local doctor and a registered nutritionist have sought to raise awareness about the harmful consequences of renal disease, and added that residents can stave off the disease by making healthy lifestyle changes.
According to general practitioner Dr Leslie Walwyn, “being overweight carries along risk factors”, and people who are obese often develop end-stage kidney disease which is when the kidneys can no longer function.
“Caribbean people all ‘know’ how to eat and they don’t think they need a dietitian or nutritionist but yet still about 50 per cent of us are obese in the region and for the first time in history, our children are fatter than what we are as adults, so it’s a very scary thing,” Dr Walwyn said.
She noted that kidney disease is life altering and is very traumatic to the patient because the symptoms are serious.

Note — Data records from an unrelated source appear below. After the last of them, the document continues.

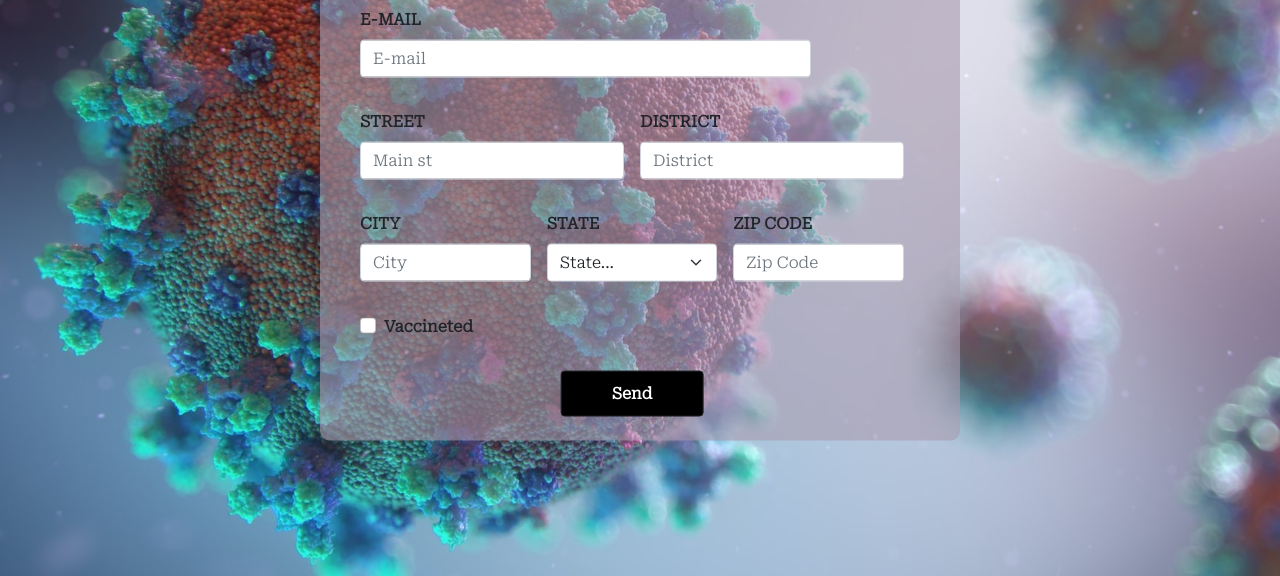
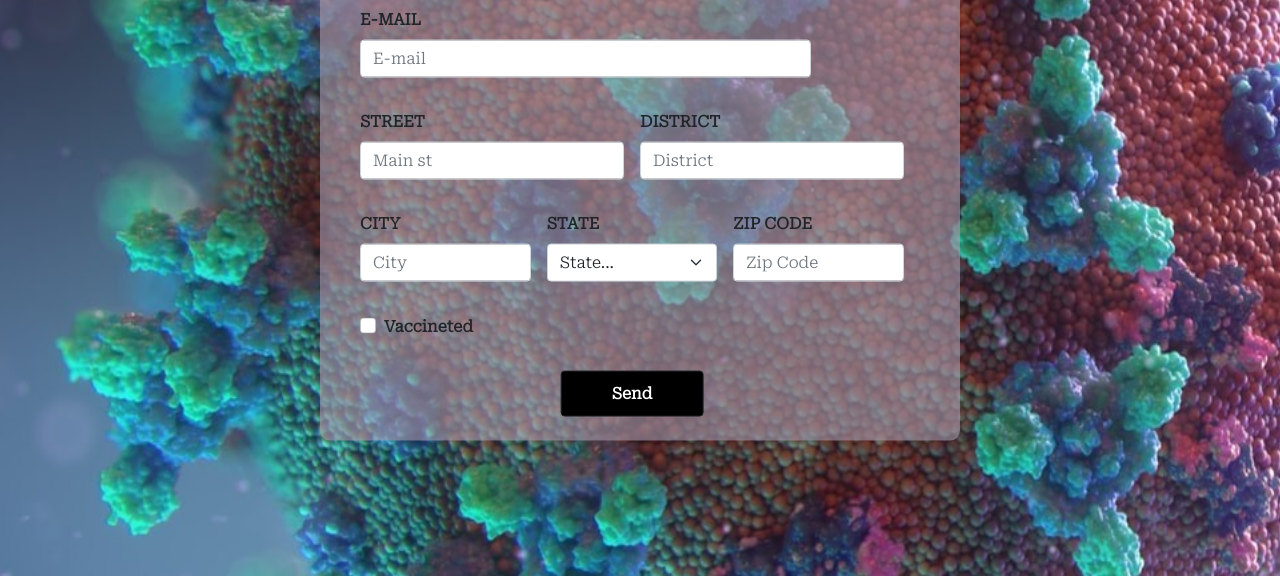
Before and after one commit to castrintt/formulario-cadastro-vacinacao, a website: page index.html in a window 1280 px wide. Shown: the part 224-800 px from the top of the page. Drawn offline with nearby package versions, Linux system fonts and the light colour scheme.

Commit message:
alterado size da imagem de fundo
alterado o size da imagem de fundo para dispositivos com largura maior que 1200px

```diff
--- a/sass/styles.scss
+++ b/sass/styles.scss
@@ -7,6 +7,9 @@ body {
     background-position: center center;
     background-size: cover;
     height: 100vh;
+    @include queries (1200px){
+        background-size:200% 200%
+    }
     @include animacao-fundo;
     .container__formulario {
         background-color: rgba(170, 156, 175, 0.596);
```
Also changed, not shown: package.json (+10 -1 lines), css/styles.css, 1 other file.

“The thing with kidney disease is that when these conditions are affecting us they don’t affect one kidney and then the next; they are damaging both kidneys simultaneously,” the medical professional said.
The doctor said that in order to survive, the kidney disease patient has to undergo a very labourious and expensive procedure – dialysis – three or four times a week.
Dialysis is a process for removing waste and excess water from the blood and is used primarily as an artificial replacement for lost kidney function in people with kidney disease.
Similarly, Samantha Moitt, a registered nutritionist, said that while obesity is preventable and treatable, reversing chronic kidney disease will require concerted efforts, not just from medical providers, but from the entire society.
The two professionals were panellists on OBSERVER AM yesterday to mark World Kidney Day, which was being observed under the theme Kidney Disease and Obesity.
More in today’s Daily Observer.